From the first line to the last, retype the records exactly without their images.

[Start of Attachment]

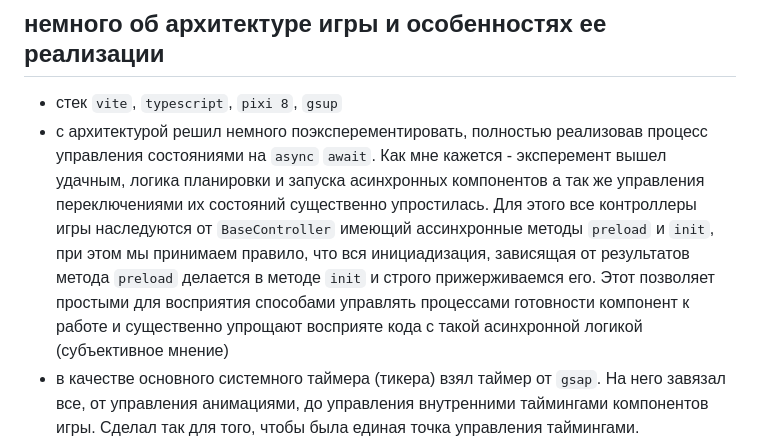
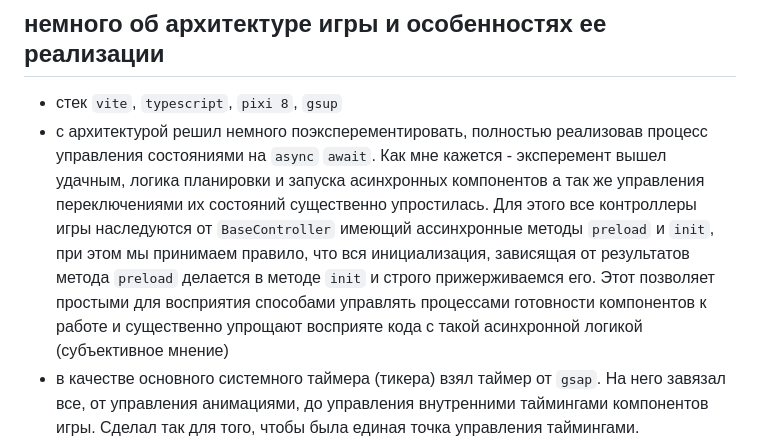
Before and after one commit to lastuniverse/test-task-selesa, a Markdown page: README.md, the part around the change. Drawn GitHub-style.

Commit message:
autopush: update readme

```diff
--- a/README.md
+++ b/README.md
@@ -67,7 +67,7 @@
 
 ## немного об архитектуре игры и особенностях ее реализации
 - стек `vite`, `typescript`, `pixi 8`, `gsup`
-- с архитектурой решил немного поэксперементировать, полностью реализовав процесс управления состояниями на `async` `await`. Как мне кажется - эксперемент вышел удачным, логика планировки и запуска асинхронных компонентов а так же управления переключениями их состояний существенно упростилась. Для этого все контроллеры игры наследуются от `BaseController` имеющий ассинхронные методы `preload` и `init`, при этом мы принимаем правило, что вся инициадизация, зависящая от результатов метода `preload` делается в методе `init` и строго прижерживаемся его. Этот позволяет простыми для восприятия способами управлять процессами готовности компонент к работе и существенно упрощают восприяте кода с такой асинхронной логикой (субъективное мнение)
+- с архитектурой решил немного поэксперементировать, полностью реализовав процесс управления состояниями на `async` `await`. Как мне кажется - эксперемент вышел удачным, логика планировки и запуска асинхронных компонентов а так же управления переключениями их состояний существенно упростилась. Для этого все контроллеры игры наследуются от `BaseController` имеющий ассинхронные методы `preload` и `init`, при этом мы принимаем правило, что вся инициализация, зависящая от результатов метода `preload` делается в методе `init` и строго прижерживаемся его. Этот позволяет простыми для восприятия способами управлять процессами готовности компонентов к работе и существенно упрощают восприяте кода с такой асинхронной логикой (субъективное мнение)
 - в качестве основного системного таймера (тикера) взял таймер от `gsap`. На него завязал все, от управления анимациями, до управления внутренними таймингами компонентов игры. Сделал так для того, чтобы была единая точка управления таймингами.
 - использовал личную разработку - ассеты (зип архивы с медиаданными и `json` данными, описывающими структуры слоев, их наполнение спрайтами, а так же наборами анимаций), плагин для пикси реализующий загрузку этих ассетов, компонет реализующий отображение этих ассетов и их анимаций
 
```
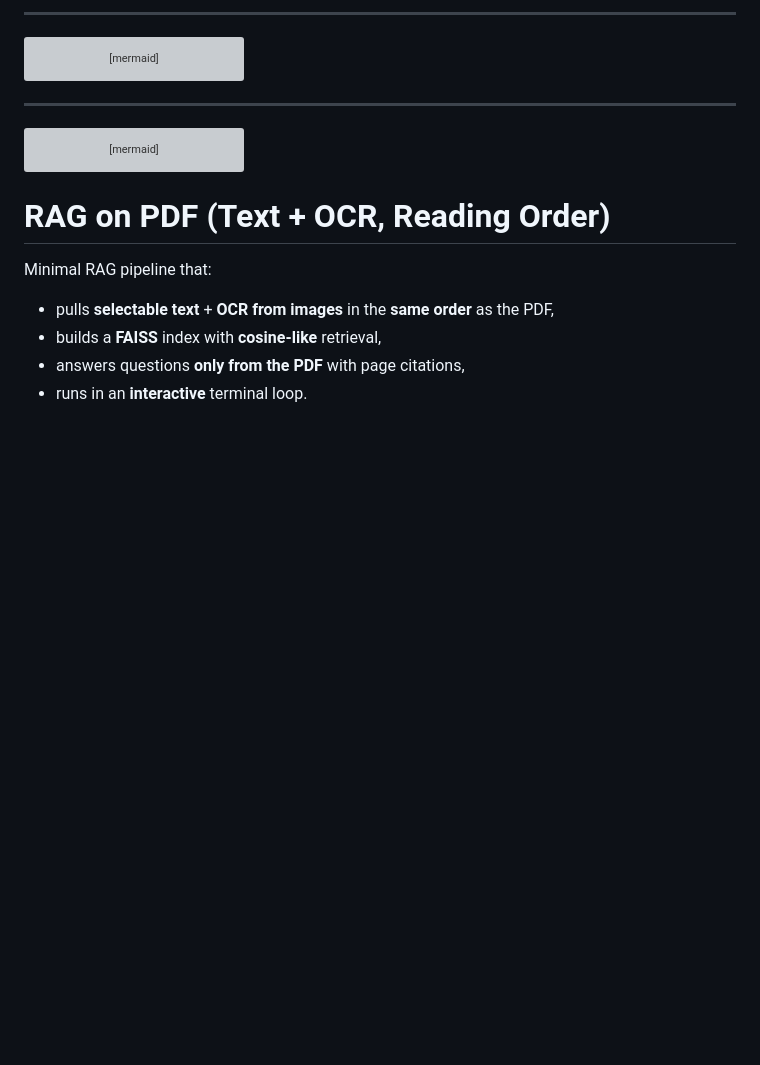
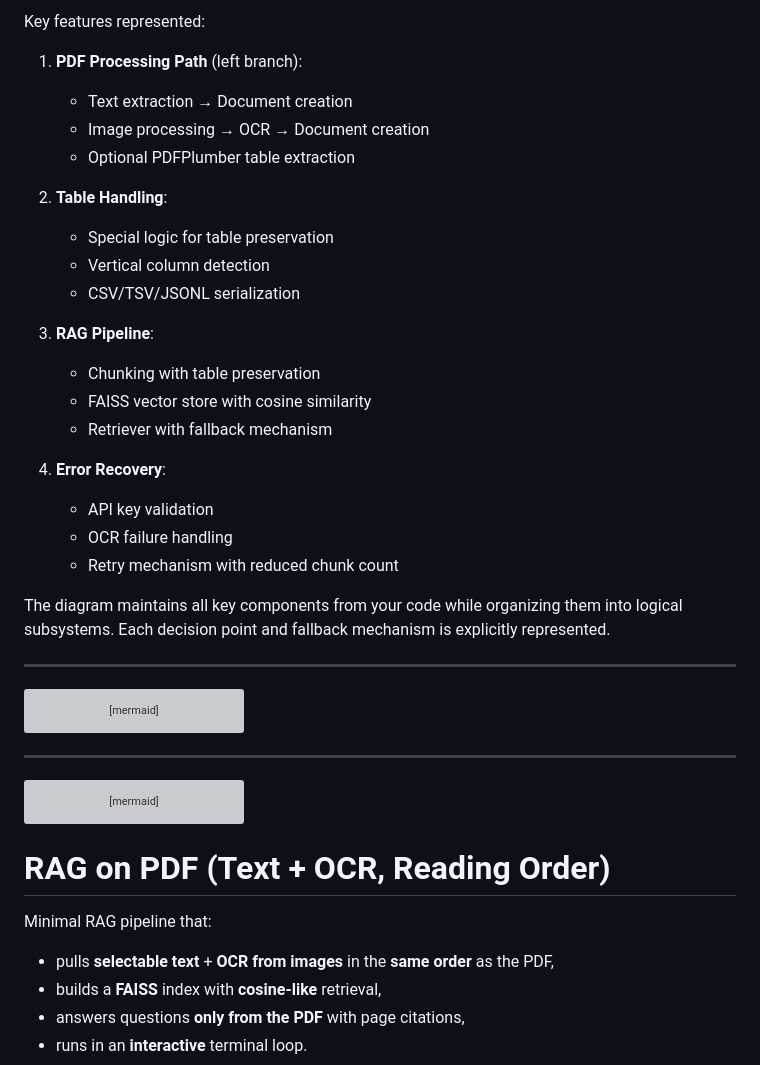
Before and after one commit to satyamjaysawal/Multiple-Model-RAG-Usecases, a Markdown page: RAG-on-PDF.md, the part around one of its changes. GitHub-like rendering; blank space fills up the shorter version; grey boxes are pictures that could not be loaded.

```diff
--- a/RAG-on-PDF.md
+++ b/RAG-on-PDF.md
@@ -2,3 +76,25 @@
+Key features represented:
+1. **PDF Processing Path** (left branch):
+   - Text extraction → Document creation
+   - Image processing → OCR → Document creation
+   - Optional PDFPlumber table extraction
+
+2. **Table Handling**:
+   - Special logic for table preservation
+   - Vertical column detection
+   - CSV/TSV/JSONL serialization
+
+3. **RAG Pipeline**:
+   - Chunking with table preservation
+   - FAISS vector store with cosine similarity
+   - Retriever with fallback mechanism
+
+4. **Error Recovery**:
+   - API key validation
+   - OCR failure handling
+   - Retry mechanism with reduced chunk count
+
+The diagram maintains all key components from your code while organizing them into logical subsystems. Each decision point and fallback mechanism is explicitly represented.
 
 ---
 
```
Also changed, not shown: other parts of RAG-on-PDF.md (+74 -0 lines).
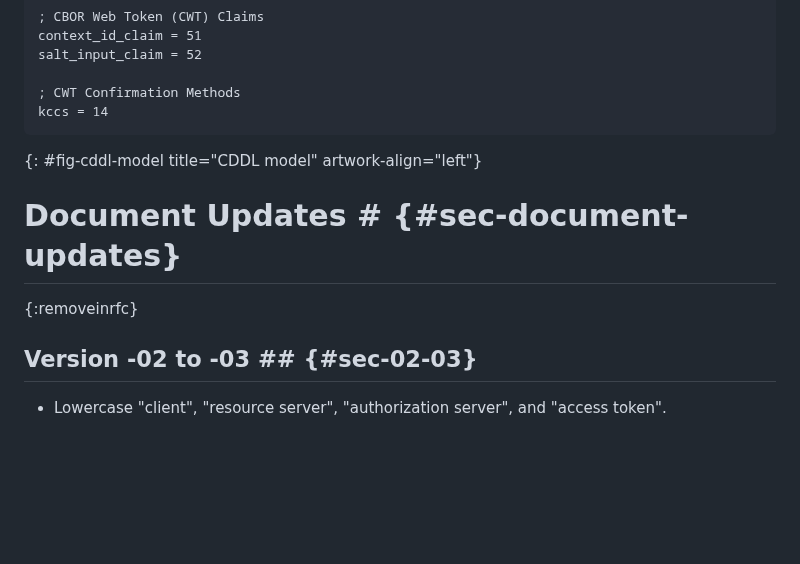
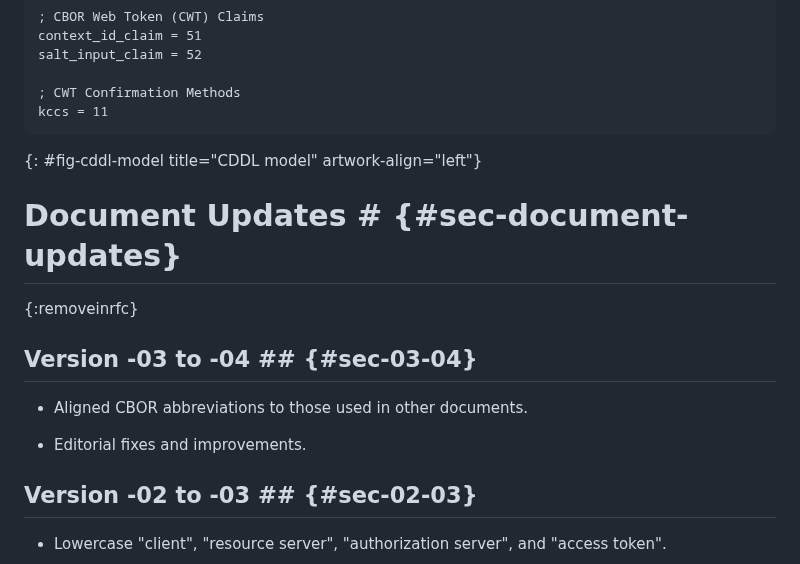
Before and after one commit to ace-wg/ace-group-oscore-profile, a Markdown page: draft-ietf-ace-group-oscore-profile.md, the part around the change. Drawn GitHub-style; blank space fills up the shorter version.

Commit message:
Aligned CBOR abbreviations to those used in other documents

```diff
--- a/draft-ietf-ace-group-oscore-profile.md
+++ b/draft-ietf-ace-group-oscore-profile.md
@@ -1170,12 +1170,18 @@ context_id_claim = 51
 salt_input_claim = 52
 
 ; CWT Confirmation Methods
-kccs = 14
+kccs = 11
 ~~~~~~~~~~~~~~~~~~~~
 {: #fig-cddl-model title="CDDL model" artwork-align="left"}
 
 # Document Updates # {#sec-document-updates}
 {:removeinrfc}
+
+## Version -03 to -04 ## {#sec-03-04}
+
+* Aligned CBOR abbreviations to those used in other documents.
+
+* Editorial fixes and improvements.
 
 ## Version -02 to -03 ## {#sec-02-03}
 
```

[End of Attachment]

__EXERCISE RESULT__.
Before and after one commit to lastuniverse/test-task-selesa, a Markdown page: README.md, the part around the change. Drawn GitHub-style.

Commit message:
autopush: update readme

```diff
--- a/README.md
+++ b/README.md
@@ -67,7 +67,7 @@
 
 ## немного об архитектуре игры и особенностях ее реализации
 - стек `vite`, `typescript`, `pixi 8`, `gsup`
-- с архитектурой решил немного поэксперементировать, полностью реализовав процесс управления состояниями на `async` `await`. Как мне кажется - эксперемент вышел удачным, логика планировки и запуска асинхронных компонентов а так же управления переключениями их состояний существенно упростилась. Для этого все контроллеры игры наследуются от `BaseController` имеющий ассинхронные методы `preload` и `init`, при этом мы принимаем правило, что вся инициадизация, зависящая от результатов метода `preload` делается в методе `init` и строго прижерживаемся его. Этот позволяет простыми для восприятия способами управлять процессами готовности компонент к работе и существенно упрощают восприяте кода с такой асинхронной логикой (субъективное мнение)
+- с архитектурой решил немного поэксперементировать, полностью реализовав процесс управления состояниями на `async` `await`. Как мне кажется - эксперемент вышел удачным, логика планировки и запуска асинхронных компонентов а так же управления переключениями их состояний существенно упростилась. Для этого все контроллеры игры наследуются от `BaseController` имеющий ассинхронные методы `preload` и `init`, при этом мы принимаем правило, что вся инициализация, зависящая от результатов метода `preload` делается в методе `init` и строго прижерживаемся его. Этот позволяет простыми для восприятия способами управлять процессами готовности компонентов к работе и существенно упрощают восприяте кода с такой асинхронной логикой (субъективное мнение)
 - в качестве основного системного таймера (тикера) взял таймер от `gsap`. На него завязал все, от управления анимациями, до управления внутренними таймингами компонентов игры. Сделал так для того, чтобы была единая точка управления таймингами.
 - использовал личную разработку - ассеты (зип архивы с медиаданными и `json` данными, описывающими структуры слоев, их наполнение спрайтами, а так же наборами анимаций), плагин для пикси реализующий загрузку этих ассетов, компонет реализующий отображение этих ассетов и их анимаций
 
```
Before and after one commit to satyamjaysawal/Multiple-Model-RAG-Usecases, a Markdown page: RAG-on-PDF.md, the part around one of its changes. GitHub-like rendering; blank space fills up the shorter version; grey boxes are pictures that could not be loaded.

```diff
--- a/RAG-on-PDF.md
+++ b/RAG-on-PDF.md
@@ -2,3 +76,25 @@
+Key features represented:
+1. **PDF Processing Path** (left branch):
+   - Text extraction → Document creation
+   - Image processing → OCR → Document creation
+   - Optional PDFPlumber table extraction
+
+2. **Table Handling**:
+   - Special logic for table preservation
+   - Vertical column detection
+   - CSV/TSV/JSONL serialization
+
+3. **RAG Pipeline**:
+   - Chunking with table preservation
+   - FAISS vector store with cosine similarity
+   - Retriever with fallback mechanism
+
+4. **Error Recovery**:
+   - API key validation
+   - OCR failure handling
+   - Retry mechanism with reduced chunk count
+
+The diagram maintains all key components from your code while organizing them into logical subsystems. Each decision point and fallback mechanism is explicitly represented.
 
 ---
 
```
Also changed, not shown: other parts of RAG-on-PDF.md (+74 -0 lines).
Before and after one commit to ace-wg/ace-group-oscore-profile, a Markdown page: draft-ietf-ace-group-oscore-profile.md, the part around the change. Drawn GitHub-style; blank space fills up the shorter version.

Commit message:
Aligned CBOR abbreviations to those used in other documents

```diff
--- a/draft-ietf-ace-group-oscore-profile.md
+++ b/draft-ietf-ace-group-oscore-profile.md
@@ -1170,12 +1170,18 @@ context_id_claim = 51
 salt_input_claim = 52
 
 ; CWT Confirmation Methods
-kccs = 14
+kccs = 11
 ~~~~~~~~~~~~~~~~~~~~
 {: #fig-cddl-model title="CDDL model" artwork-align="left"}
 
 # Document Updates # {#sec-document-updates}
 {:removeinrfc}
+
+## Version -03 to -04 ## {#sec-03-04}
+
+* Aligned CBOR abbreviations to those used in other documents.
+
+* Editorial fixes and improvements.
 
 ## Version -02 to -03 ## {#sec-02-03}
 
```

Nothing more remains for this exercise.